### Activity
This task requires every entry to be set down again exactly.

Code change snippets
┄┄┄┄┄┄

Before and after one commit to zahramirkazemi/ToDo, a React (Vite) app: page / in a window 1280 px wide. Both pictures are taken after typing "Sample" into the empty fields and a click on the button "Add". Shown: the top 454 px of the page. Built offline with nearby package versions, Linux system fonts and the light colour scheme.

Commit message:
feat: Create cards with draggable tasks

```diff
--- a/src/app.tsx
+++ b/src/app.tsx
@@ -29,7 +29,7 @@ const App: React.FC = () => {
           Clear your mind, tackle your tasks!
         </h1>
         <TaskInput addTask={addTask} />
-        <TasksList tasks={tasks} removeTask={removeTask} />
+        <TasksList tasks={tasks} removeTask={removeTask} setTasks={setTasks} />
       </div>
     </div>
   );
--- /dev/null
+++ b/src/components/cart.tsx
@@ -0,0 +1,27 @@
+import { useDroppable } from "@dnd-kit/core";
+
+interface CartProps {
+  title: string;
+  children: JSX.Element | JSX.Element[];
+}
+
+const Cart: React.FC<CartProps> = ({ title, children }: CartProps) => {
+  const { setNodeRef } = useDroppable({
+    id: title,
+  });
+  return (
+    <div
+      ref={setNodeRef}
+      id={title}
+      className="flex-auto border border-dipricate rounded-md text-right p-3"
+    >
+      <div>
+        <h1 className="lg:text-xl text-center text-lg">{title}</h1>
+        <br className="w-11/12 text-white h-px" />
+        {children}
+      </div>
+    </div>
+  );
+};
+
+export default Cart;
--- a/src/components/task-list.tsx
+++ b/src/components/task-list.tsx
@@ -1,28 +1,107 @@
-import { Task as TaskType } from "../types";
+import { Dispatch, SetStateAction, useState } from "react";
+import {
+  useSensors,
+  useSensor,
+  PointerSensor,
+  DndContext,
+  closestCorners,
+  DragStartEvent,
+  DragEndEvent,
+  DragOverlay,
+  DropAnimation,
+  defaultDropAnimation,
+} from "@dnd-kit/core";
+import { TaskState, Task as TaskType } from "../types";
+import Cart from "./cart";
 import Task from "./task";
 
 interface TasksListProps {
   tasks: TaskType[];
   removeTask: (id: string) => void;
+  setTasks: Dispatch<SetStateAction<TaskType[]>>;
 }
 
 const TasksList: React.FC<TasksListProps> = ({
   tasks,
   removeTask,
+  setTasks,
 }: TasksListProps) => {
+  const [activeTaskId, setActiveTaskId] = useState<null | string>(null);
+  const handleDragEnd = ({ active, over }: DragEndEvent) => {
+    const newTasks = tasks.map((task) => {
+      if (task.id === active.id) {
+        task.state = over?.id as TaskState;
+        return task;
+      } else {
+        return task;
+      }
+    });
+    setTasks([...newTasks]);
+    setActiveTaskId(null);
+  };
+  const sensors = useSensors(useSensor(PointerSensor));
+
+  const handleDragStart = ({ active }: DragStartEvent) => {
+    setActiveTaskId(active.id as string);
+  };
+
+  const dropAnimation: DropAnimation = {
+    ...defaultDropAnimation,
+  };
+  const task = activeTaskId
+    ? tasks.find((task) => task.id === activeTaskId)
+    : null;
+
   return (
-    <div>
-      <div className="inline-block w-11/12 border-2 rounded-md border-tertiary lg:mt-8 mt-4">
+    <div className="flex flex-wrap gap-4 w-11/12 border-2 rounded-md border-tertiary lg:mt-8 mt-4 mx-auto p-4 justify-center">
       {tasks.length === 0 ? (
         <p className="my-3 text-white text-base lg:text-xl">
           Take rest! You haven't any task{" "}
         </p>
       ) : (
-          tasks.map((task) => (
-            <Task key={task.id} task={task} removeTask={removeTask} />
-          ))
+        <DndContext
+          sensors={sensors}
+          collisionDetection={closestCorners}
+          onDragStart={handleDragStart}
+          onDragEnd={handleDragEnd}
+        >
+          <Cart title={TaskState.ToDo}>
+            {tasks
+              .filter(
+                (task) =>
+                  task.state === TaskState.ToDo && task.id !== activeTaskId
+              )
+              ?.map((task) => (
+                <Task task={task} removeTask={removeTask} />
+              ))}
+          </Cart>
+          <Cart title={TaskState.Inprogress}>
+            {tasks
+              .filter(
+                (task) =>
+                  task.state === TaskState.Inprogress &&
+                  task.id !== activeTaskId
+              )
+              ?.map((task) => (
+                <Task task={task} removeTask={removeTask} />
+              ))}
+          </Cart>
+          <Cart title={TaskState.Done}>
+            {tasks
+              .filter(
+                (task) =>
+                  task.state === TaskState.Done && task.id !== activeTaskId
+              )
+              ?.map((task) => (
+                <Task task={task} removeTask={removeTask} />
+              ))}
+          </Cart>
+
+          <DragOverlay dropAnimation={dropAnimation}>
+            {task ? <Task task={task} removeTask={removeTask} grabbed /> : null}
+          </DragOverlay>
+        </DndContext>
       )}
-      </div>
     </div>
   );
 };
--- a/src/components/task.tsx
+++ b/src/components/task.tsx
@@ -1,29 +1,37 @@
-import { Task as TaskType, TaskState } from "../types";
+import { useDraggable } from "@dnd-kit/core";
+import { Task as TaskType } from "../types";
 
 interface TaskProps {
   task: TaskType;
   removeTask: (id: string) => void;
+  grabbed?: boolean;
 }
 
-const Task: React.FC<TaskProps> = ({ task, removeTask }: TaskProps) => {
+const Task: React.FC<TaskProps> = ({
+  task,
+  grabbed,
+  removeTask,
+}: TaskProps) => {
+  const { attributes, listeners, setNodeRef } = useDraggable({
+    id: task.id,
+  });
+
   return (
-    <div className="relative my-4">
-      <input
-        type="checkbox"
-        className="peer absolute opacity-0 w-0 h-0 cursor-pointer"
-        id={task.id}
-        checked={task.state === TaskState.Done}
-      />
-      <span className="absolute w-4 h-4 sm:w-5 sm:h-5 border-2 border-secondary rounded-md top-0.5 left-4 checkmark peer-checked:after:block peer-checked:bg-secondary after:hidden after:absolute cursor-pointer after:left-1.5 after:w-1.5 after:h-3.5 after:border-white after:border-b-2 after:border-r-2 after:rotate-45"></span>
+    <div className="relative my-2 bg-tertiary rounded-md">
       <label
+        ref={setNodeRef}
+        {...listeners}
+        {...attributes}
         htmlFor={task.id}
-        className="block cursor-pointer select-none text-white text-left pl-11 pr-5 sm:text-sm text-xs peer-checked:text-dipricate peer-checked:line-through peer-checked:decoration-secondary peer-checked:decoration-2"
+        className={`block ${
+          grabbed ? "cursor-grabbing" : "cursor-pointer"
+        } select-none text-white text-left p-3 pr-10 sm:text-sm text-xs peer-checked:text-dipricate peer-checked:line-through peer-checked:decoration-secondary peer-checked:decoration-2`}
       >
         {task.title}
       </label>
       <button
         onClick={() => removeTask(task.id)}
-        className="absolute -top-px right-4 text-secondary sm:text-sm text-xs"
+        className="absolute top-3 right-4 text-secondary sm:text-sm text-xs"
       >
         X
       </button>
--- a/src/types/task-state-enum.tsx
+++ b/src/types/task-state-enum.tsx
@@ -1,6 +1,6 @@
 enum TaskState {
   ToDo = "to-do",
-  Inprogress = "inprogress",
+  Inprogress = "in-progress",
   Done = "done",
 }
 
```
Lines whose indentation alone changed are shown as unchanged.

┄┄┄┄┄┄

### Solution to this exercise
Before and after one commit to zahramirkazemi/ToDo, a React (Vite) app: page / in a window 1280 px wide. Both pictures are taken after typing "Sample" into the empty fields and a click on the button "Add". Shown: the top 454 px of the page. Built offline with nearby package versions, Linux system fonts and the light colour scheme.

Commit message:
feat: Create cards with draggable tasks

```diff
--- a/src/app.tsx
+++ b/src/app.tsx
@@ -29,7 +29,7 @@ const App: React.FC = () => {
           Clear your mind, tackle your tasks!
         </h1>
         <TaskInput addTask={addTask} />
-        <TasksList tasks={tasks} removeTask={removeTask} />
+        <TasksList tasks={tasks} removeTask={removeTask} setTasks={setTasks} />
       </div>
     </div>
   );
--- /dev/null
+++ b/src/components/cart.tsx
@@ -0,0 +1,27 @@
+import { useDroppable } from "@dnd-kit/core";
+
+interface CartProps {
+  title: string;
+  children: JSX.Element | JSX.Element[];
+}
+
+const Cart: React.FC<CartProps> = ({ title, children }: CartProps) => {
+  const { setNodeRef } = useDroppable({
+    id: title,
+  });
+  return (
+    <div
+      ref={setNodeRef}
+      id={title}
+      className="flex-auto border border-dipricate rounded-md text-right p-3"
+    >
+      <div>
+        <h1 className="lg:text-xl text-center text-lg">{title}</h1>
+        <br className="w-11/12 text-white h-px" />
+        {children}
+      </div>
+    </div>
+  );
+};
+
+export default Cart;
--- a/src/components/task-list.tsx
+++ b/src/components/task-list.tsx
@@ -1,28 +1,107 @@
-import { Task as TaskType } from "../types";
+import { Dispatch, SetStateAction, useState } from "react";
+import {
+  useSensors,
+  useSensor,
+  PointerSensor,
+  DndContext,
+  closestCorners,
+  DragStartEvent,
+  DragEndEvent,
+  DragOverlay,
+  DropAnimation,
+  defaultDropAnimation,
+} from "@dnd-kit/core";
+import { TaskState, Task as TaskType } from "../types";
+import Cart from "./cart";
 import Task from "./task";
 
 interface TasksListProps {
   tasks: TaskType[];
   removeTask: (id: string) => void;
+  setTasks: Dispatch<SetStateAction<TaskType[]>>;
 }
 
 const TasksList: React.FC<TasksListProps> = ({
   tasks,
   removeTask,
+  setTasks,
 }: TasksListProps) => {
+  const [activeTaskId, setActiveTaskId] = useState<null | string>(null);
+  const handleDragEnd = ({ active, over }: DragEndEvent) => {
+    const newTasks = tasks.map((task) => {
+      if (task.id === active.id) {
+        task.state = over?.id as TaskState;
+        return task;
+      } else {
+        return task;
+      }
+    });
+    setTasks([...newTasks]);
+    setActiveTaskId(null);
+  };
+  const sensors = useSensors(useSensor(PointerSensor));
+
+  const handleDragStart = ({ active }: DragStartEvent) => {
+    setActiveTaskId(active.id as string);
+  };
+
+  const dropAnimation: DropAnimation = {
+    ...defaultDropAnimation,
+  };
+  const task = activeTaskId
+    ? tasks.find((task) => task.id === activeTaskId)
+    : null;
+
   return (
-    <div>
-      <div className="inline-block w-11/12 border-2 rounded-md border-tertiary lg:mt-8 mt-4">
+    <div className="flex flex-wrap gap-4 w-11/12 border-2 rounded-md border-tertiary lg:mt-8 mt-4 mx-auto p-4 justify-center">
       {tasks.length === 0 ? (
         <p className="my-3 text-white text-base lg:text-xl">
           Take rest! You haven't any task{" "}
         </p>
       ) : (
-          tasks.map((task) => (
-            <Task key={task.id} task={task} removeTask={removeTask} />
-          ))
+        <DndContext
+          sensors={sensors}
+          collisionDetection={closestCorners}
+          onDragStart={handleDragStart}
+          onDragEnd={handleDragEnd}
+        >
+          <Cart title={TaskState.ToDo}>
+            {tasks
+              .filter(
+                (task) =>
+                  task.state === TaskState.ToDo && task.id !== activeTaskId
+              )
+              ?.map((task) => (
+                <Task task={task} removeTask={removeTask} />
+              ))}
+          </Cart>
+          <Cart title={TaskState.Inprogress}>
+            {tasks
+              .filter(
+                (task) =>
+                  task.state === TaskState.Inprogress &&
+                  task.id !== activeTaskId
+              )
+              ?.map((task) => (
+                <Task task={task} removeTask={removeTask} />
+              ))}
+          </Cart>
+          <Cart title={TaskState.Done}>
+            {tasks
+              .filter(
+                (task) =>
+                  task.state === TaskState.Done && task.id !== activeTaskId
+              )
+              ?.map((task) => (
+                <Task task={task} removeTask={removeTask} />
+              ))}
+          </Cart>
+
+          <DragOverlay dropAnimation={dropAnimation}>
+            {task ? <Task task={task} removeTask={removeTask} grabbed /> : null}
+          </DragOverlay>
+        </DndContext>
       )}
-      </div>
     </div>
   );
 };
--- a/src/components/task.tsx
+++ b/src/components/task.tsx
@@ -1,29 +1,37 @@
-import { Task as TaskType, TaskState } from "../types";
+import { useDraggable } from "@dnd-kit/core";
+import { Task as TaskType } from "../types";
 
 interface TaskProps {
   task: TaskType;
   removeTask: (id: string) => void;
+  grabbed?: boolean;
 }
 
-const Task: React.FC<TaskProps> = ({ task, removeTask }: TaskProps) => {
+const Task: React.FC<TaskProps> = ({
+  task,
+  grabbed,
+  removeTask,
+}: TaskProps) => {
+  const { attributes, listeners, setNodeRef } = useDraggable({
+    id: task.id,
+  });
+
   return (
-    <div className="relative my-4">
-      <input
-        type="checkbox"
-        className="peer absolute opacity-0 w-0 h-0 cursor-pointer"
-        id={task.id}
-        checked={task.state === TaskState.Done}
-      />
-      <span className="absolute w-4 h-4 sm:w-5 sm:h-5 border-2 border-secondary rounded-md top-0.5 left-4 checkmark peer-checked:after:block peer-checked:bg-secondary after:hidden after:absolute cursor-pointer after:left-1.5 after:w-1.5 after:h-3.5 after:border-white after:border-b-2 after:border-r-2 after:rotate-45"></span>
+    <div className="relative my-2 bg-tertiary rounded-md">
       <label
+        ref={setNodeRef}
+        {...listeners}
+        {...attributes}
         htmlFor={task.id}
-        className="block cursor-pointer select-none text-white text-left pl-11 pr-5 sm:text-sm text-xs peer-checked:text-dipricate peer-checked:line-through peer-checked:decoration-secondary peer-checked:decoration-2"
+        className={`block ${
+          grabbed ? "cursor-grabbing" : "cursor-pointer"
+        } select-none text-white text-left p-3 pr-10 sm:text-sm text-xs peer-checked:text-dipricate peer-checked:line-through peer-checked:decoration-secondary peer-checked:decoration-2`}
       >
         {task.title}
       </label>
       <button
         onClick={() => removeTask(task.id)}
-        className="absolute -top-px right-4 text-secondary sm:text-sm text-xs"
+        className="absolute top-3 right-4 text-secondary sm:text-sm text-xs"
       >
         X
       </button>
--- a/src/types/task-state-enum.tsx
+++ b/src/types/task-state-enum.tsx
@@ -1,6 +1,6 @@
 enum TaskState {
   ToDo = "to-do",
-  Inprogress = "inprogress",
+  Inprogress = "in-progress",
   Done = "done",
 }
 
```
Lines whose indentation alone changed are shown as unchanged.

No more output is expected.